A bite in the night
Fifty-one-year-old Wellington delivery man Malcolm Fraser lived a fairly ordinary life, but one small native New Zealand spider gave him 15 minutes of fame – in death.
On February 5, 1891, Fraser became one of only a handful of recorded cases of fatal katipō spider bites.
Fraser immigrated to Wellington from Edinburgh, Scotland in 1880 with his wife and children. He lived in Tasman Street, Mt Cook and worked as an expressman – a person responsible for packaging and delivering goods.
In January 1891 he attended a two-day Wellington Racing Club event at Hutt Park. He slept overnight in a tent at the racecourse and awoke on January 24 to see the spider inflicting a painful bite to his right forearm.
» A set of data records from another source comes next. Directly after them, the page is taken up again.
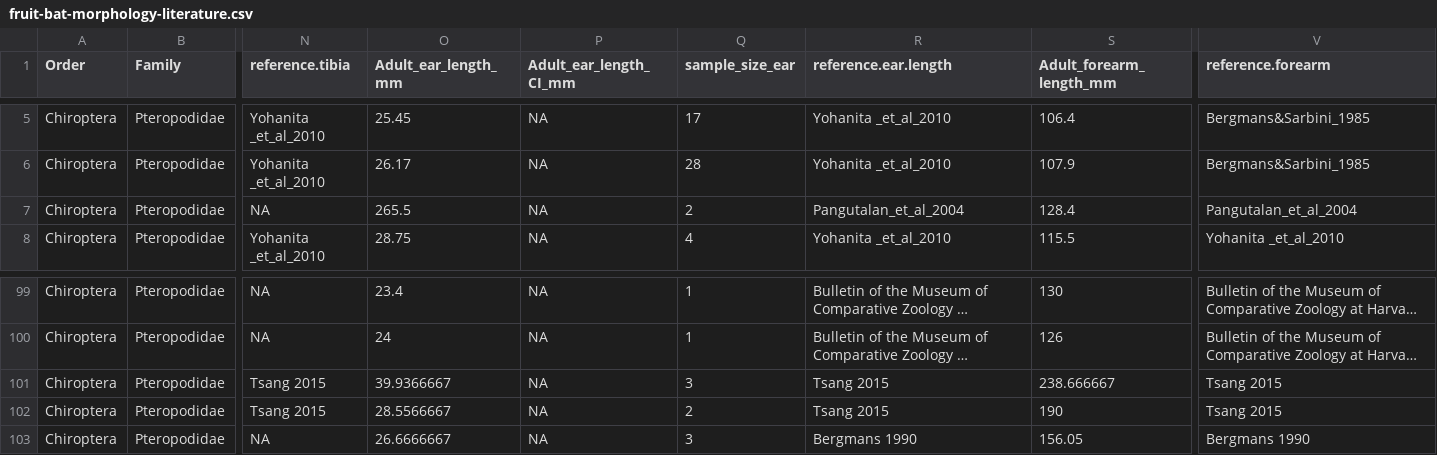
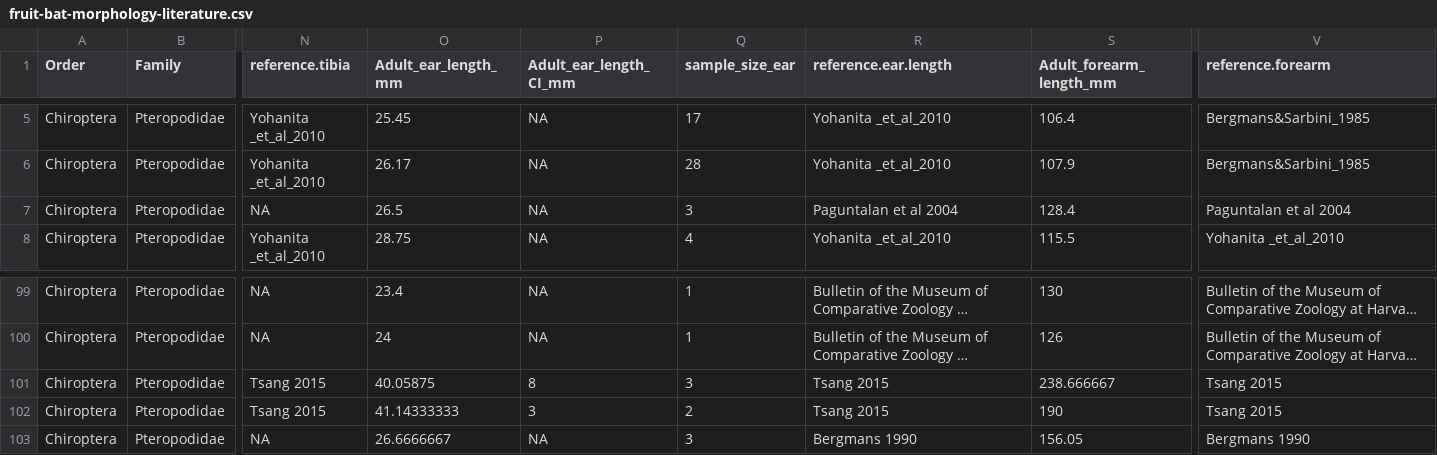
Before and after one commit to brooklabteam/Mada-Bat-Morphology, a CSV file: fruit-bat-morphology-literature.csv, drawn as a sheet; only a part is shown, gaps mark what is left out; long unchanged cells end in …; the diff names each change by its address in the sheet, - before the commit and + after, or states it on an @@ line.

Commit message:
cleaned data, added Fig 2 to repo

```diff
--- a/fruit-bat-morphology-literature.csv
+++ b/fruit-bat-morphology-literature.csv
-O7 (Adult_ear_length_mm): 265.5
+O7 (Adult_ear_length_mm): 26.5
-Q7 (sample_size_ear): 2
+Q7 (sample_size_ear): 3
-R7 (reference.ear.length): Pangutalan_et_al_2004
+R7 (reference.ear.length): Paguntalan et al 2004
-V7 (reference.forearm): Pangutalan_et_al_2004
+V7 (reference.forearm): Paguntalan et al 2004
-O101 (Adult_ear_length_mm): 39.9366667
+O101 (Adult_ear_length_mm): 40.05875
-P101 (Adult_ear_length_CI_mm): NA
+P101 (Adult_ear_length_CI_mm): 8
-O102 (Adult_ear_length_mm): 28.5566667
+O102 (Adult_ear_length_mm): 41.14333333
-P102 (Adult_ear_length_CI_mm): NA
+P102 (Adult_ear_length_CI_mm): 3
```
Also changed, not shown: 12 other files.
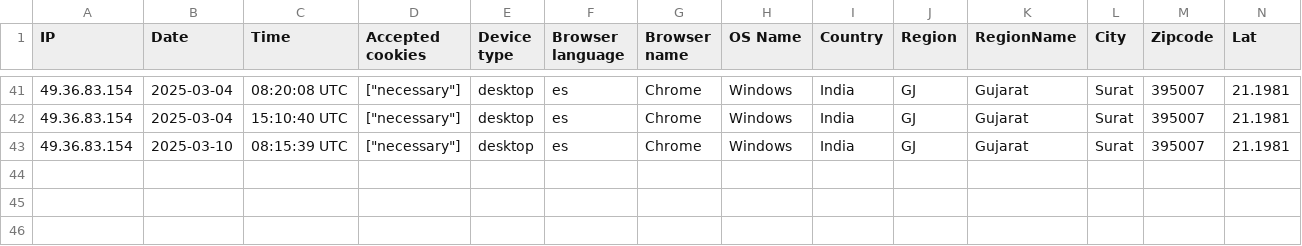
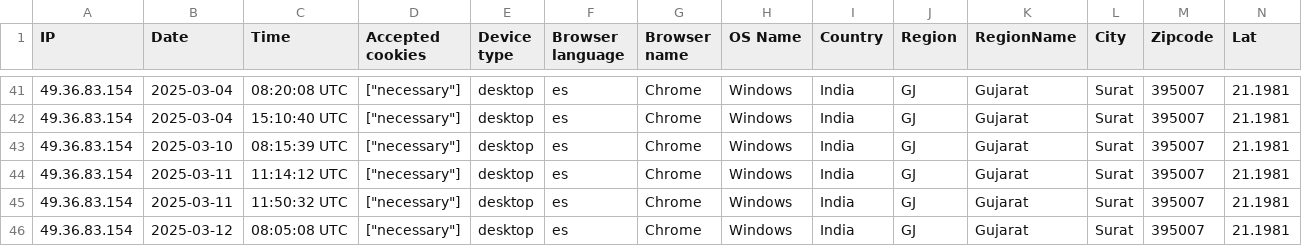
Before and after one commit to alsitectools/aceler-project, a CSV file: storage/uploads/sample/data.csv, drawn as a sheet; only a part is shown, gaps mark what is left out; rows hold the shown columns only; the diff names each change by its address in the sheet, - before the commit and + after, or states it on an @@ line.

```diff
--- a/storage/uploads/sample/data.csv
+++ b/storage/uploads/sample/data.csv
+row 44: 49.36.83.154 | 2025-03-11 | 11:14:12 UTC | ["necessary"] | desktop | es | Chrome | Windows | India | GJ | Gujarat | Surat | 395007 | 21.1981
+row 45: 49.36.83.154 | 2025-03-11 | 11:50:32 UTC | ["necessary"] | desktop | es | Chrome | Windows | India | GJ | Gujarat | Surat | 395007 | 21.1981
+row 46: 49.36.83.154 | 2025-03-12 | 08:05:08 UTC | ["necessary"] | desktop | es | Chrome | Windows | India | GJ | Gujarat | Surat | 395007 | 21.1981
```
Also changed, not shown: 5 other files.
Fraser returned home and spent an agonising night in his bed. On January 26, with his condition worsening, he consulted Dr McCarthy, who found the arm much inflamed. The doctor, noting his patient appeared to be suffering from blood poisoning, prescribed a Turkish bath to sweat the poison out. Despite the treatment, Fraser’s condition continued to deteriorate and on January 29 he was admitted to hospital, where he died seven days later.
A postmortem was performed by Wellington Hospital’s medical superintendent, John Ewart, which revealed Fraser was not a well man before the bite. Dr Ewart told the inquest he did not believe it would have proved fatal to Fraser if his liver and blood had not been in such poor condition due to the habitual use of alcoholic spirits.
Fraser’s wife Elizabeth and their children were left destitute following his death and the Evening Post newspaper began a subscription for their support. The newspaper reported that Fraser, who was the family’s breadwinner, had not worked since the nationwide maritime workers strike which ended in November 1890.
While a bite from a katipō spider is an excruciatingly painful experience, the little spiders have a lot more to fear from humans than we do from them.
Spider expert, Lincoln University’s Dr Cor Vink, told GI that New Zealand’s katipō population is in steep decline. Katipō live only in coastal sand dunes and much of this habitat has been lost or modified since European settlement. Katipō also face competition from the fast-breeding invading South African spider Steatoda capensis, commonly known as the false katipō, black cobweb spider, brown house spider or cupboard spider, which has become widespread throughout New Zealand, as well as in sand dunes. The introduced Australian red back spider, which is related to the katipō, is also a threat as male red backs and female katipō can breed and produce viable offspring.
According to Dr Vink, one thing we can do to help keep katipō safe is not to take driftwood from beaches as this is one place the little spiders make their nests. Trail bike riding and four-wheel driving on dunes is also harmful to the spiders and their habitat.
If you are unlucky enough to be bitten, ice and painkillers should be enough to get you through. For serious cases, an antivenom is available
Records of fatal katipō bites are sketchy. There are reports of some fatalities among Māori pre-European settlement. In fact, the Māori name katipō translates as ‘night stinger’.
Seven cases of fatal bites were recorded in New Zealand newspapers pre-1950, but it appears only Fraser’s death, which was attributed to erysipelas consequent on the bite of a katipō spider, was confirmed by a postmortem and inquest. Fraser is buried in Bolton Cemetery in Wellington.